“I still can’t believe they opened a bar in Marvin Gaye’s hometown where he lived his entire life, he’s a hero here, and they open a restaurant and dedicate it to the year he lived in Belgium. So they could sell $9 Belgian beer, and, like, steak frites,” he says. “That’s insulting to everyone. They keep having to explain it. ‘Oh, did you know he lived in Belgium for a year? That’s why we’re selling Duvel for $12.’” (Vivari adds that he has DJed for three Hilton brothers establishments, including Marvin, and he was fired from all three. A call to Ian Hilton seeking confirmation of this was not returned.)

Also this:

“I think people in D.C. are just sick of the same fucking place every week,” Vivari says. “All those places on 14th Street. Six Italian places and three tapas places?

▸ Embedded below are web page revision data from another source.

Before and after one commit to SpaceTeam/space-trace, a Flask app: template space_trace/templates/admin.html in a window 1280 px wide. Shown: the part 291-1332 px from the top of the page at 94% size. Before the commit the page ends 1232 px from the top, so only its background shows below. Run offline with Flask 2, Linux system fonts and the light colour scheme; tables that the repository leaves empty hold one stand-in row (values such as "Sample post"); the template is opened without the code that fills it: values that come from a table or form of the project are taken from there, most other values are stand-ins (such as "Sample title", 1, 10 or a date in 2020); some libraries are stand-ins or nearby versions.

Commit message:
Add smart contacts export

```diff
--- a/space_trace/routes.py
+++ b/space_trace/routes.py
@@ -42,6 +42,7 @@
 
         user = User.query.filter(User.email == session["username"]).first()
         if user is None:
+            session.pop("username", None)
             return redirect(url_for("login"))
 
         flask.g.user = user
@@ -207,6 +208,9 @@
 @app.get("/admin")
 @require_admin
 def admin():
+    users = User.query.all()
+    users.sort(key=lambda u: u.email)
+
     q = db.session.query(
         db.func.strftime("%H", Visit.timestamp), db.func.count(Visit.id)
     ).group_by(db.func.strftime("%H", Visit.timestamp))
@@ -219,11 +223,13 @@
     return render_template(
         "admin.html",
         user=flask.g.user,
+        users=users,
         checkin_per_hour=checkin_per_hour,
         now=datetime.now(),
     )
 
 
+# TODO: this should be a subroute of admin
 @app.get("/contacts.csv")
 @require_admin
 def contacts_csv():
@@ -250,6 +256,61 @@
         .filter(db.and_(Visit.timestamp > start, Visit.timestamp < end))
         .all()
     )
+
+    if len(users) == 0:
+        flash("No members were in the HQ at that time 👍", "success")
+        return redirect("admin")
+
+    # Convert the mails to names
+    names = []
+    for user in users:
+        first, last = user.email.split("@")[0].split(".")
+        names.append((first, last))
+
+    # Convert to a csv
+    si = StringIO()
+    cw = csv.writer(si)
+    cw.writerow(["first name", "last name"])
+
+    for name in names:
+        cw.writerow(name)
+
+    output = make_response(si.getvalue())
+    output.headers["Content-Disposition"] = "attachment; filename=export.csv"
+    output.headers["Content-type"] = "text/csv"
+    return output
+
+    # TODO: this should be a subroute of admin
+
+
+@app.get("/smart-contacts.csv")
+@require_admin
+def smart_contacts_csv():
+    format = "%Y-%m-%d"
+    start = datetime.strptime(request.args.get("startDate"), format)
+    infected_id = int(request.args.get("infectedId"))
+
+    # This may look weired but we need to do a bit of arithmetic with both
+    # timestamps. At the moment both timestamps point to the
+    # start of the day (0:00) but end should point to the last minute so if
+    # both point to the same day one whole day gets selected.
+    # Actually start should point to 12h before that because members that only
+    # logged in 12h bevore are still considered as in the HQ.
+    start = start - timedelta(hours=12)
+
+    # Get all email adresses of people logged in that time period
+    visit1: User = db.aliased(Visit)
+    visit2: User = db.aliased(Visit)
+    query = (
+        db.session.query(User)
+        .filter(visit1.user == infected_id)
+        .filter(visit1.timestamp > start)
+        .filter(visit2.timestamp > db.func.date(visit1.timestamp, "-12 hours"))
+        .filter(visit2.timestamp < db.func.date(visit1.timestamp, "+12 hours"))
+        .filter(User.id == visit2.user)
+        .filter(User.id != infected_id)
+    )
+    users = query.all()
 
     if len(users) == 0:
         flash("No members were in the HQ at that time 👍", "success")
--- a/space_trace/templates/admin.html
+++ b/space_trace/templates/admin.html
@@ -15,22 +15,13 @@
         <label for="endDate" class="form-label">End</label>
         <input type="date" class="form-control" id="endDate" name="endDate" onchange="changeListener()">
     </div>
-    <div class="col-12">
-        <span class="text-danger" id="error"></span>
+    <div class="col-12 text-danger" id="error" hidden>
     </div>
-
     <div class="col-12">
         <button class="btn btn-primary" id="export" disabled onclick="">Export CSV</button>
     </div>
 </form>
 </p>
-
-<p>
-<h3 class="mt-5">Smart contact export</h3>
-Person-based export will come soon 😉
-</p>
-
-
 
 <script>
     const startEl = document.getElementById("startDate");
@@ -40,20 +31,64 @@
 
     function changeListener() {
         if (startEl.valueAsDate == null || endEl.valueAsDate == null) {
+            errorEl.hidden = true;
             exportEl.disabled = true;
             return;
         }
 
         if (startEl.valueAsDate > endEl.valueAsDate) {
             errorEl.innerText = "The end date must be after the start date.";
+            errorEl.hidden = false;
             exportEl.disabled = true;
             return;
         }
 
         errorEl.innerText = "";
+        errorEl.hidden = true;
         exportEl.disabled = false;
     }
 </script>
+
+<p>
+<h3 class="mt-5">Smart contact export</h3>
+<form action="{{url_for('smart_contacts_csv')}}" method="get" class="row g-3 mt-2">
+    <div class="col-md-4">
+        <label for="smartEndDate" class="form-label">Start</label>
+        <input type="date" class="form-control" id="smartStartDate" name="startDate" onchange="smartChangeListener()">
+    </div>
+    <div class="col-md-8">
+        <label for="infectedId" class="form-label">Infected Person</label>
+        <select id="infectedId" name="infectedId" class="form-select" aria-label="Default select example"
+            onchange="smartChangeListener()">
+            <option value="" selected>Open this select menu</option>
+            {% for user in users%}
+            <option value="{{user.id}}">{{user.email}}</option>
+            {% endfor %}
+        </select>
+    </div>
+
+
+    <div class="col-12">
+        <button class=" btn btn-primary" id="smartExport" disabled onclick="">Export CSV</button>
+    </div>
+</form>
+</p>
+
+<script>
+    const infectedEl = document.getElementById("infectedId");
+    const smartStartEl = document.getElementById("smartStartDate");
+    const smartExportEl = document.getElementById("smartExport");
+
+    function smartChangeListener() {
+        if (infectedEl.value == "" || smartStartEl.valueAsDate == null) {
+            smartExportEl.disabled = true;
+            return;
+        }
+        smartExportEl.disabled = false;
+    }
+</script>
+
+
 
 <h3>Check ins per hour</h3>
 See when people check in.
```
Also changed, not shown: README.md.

You just opened up a business on a street where there are six other businesses exactly like yours.“

(Also, this:)

“A bar like this is such a simple, basic business model,” Vivari says. “It honestly doesn’t make sense why there isn’t one in every neighborhood. Everything that is opening is essentially the same place. It’s the same model: ‘We’re going to have a kitchen, we’re going to specialize in this, but we also do all this other shit. Like, we’re going to do American, but we’re also going to do tacos, too. And have, like, soufflés…’ They’re all trying to build on that Thievery model.”

That’s as in D.C. electronic group Thievery Corporation, and its member Eric Hilton, who with his brother Ian is behind Marvin, the Brixton, Den of Thieves, American Ice Company, Satellite Room, the Gibson, and others.



Come and Take It

The latest addition to the décor:

Though the symbolism has evolved into a generic symbol of defiance, the phrase + flag has a cool history. It’s often referred to as a “Gonzales Battle Flag,” but the phrase dates back to (at least) the Revolutionary War:

The American contingent at Fort Morris was led by Colonel John McIntosh… The Americans numbered only 127 Continental soldiers plus a few militiamen and local citizens. The fort itself was crudely constructed and could not have withstood any concerted attack.

The British Col. Fuser demanded Fort Morris’ surrender through a written note to the American rebels. He had 500 men plus artillery. Though clearly outnumbered, Col. McIntosh’s defiant written response to the British demand included the following line: “As to surrendering the fort, receive this laconic reply: COME AND TAKE IT!” The British declined to attack".

In Texas, the symbolism is similar, and dates back to the Texas Revolution, which began with the Battle of Gonzales (really more of a skirmish). The Mexican government had given the town of Gonzales a small cannon to defend against Comanche raids. Due to growing tension between the Mexican authorities and local Texians, the Mexicans sent Lieutenant Francisco de Castañeda to ask the Texians for the cannon back.

As the fog lifted, Castañeda…request[ed] a meeting between the two commanders…. [Colonel John Henry] Moore explained that his followers no longer recognized the centralist government of Santa Anna…

As Moore returned to camp, the Texians raised a homemade white banner with an image of the cannon painted in black in the center, over the words “Come and Take It”.… The Texians then fired their cannon at the Mexican camp. Realizing that he was outnumbered and outgunned, Castañeda led his troops back to San Antonio de Béxar.



Check out Hessismore, featuring cousin-in-law Matt Parker on saxophone. Hessismore defies characterization, but my best attempt would be “modern dance orchestra.”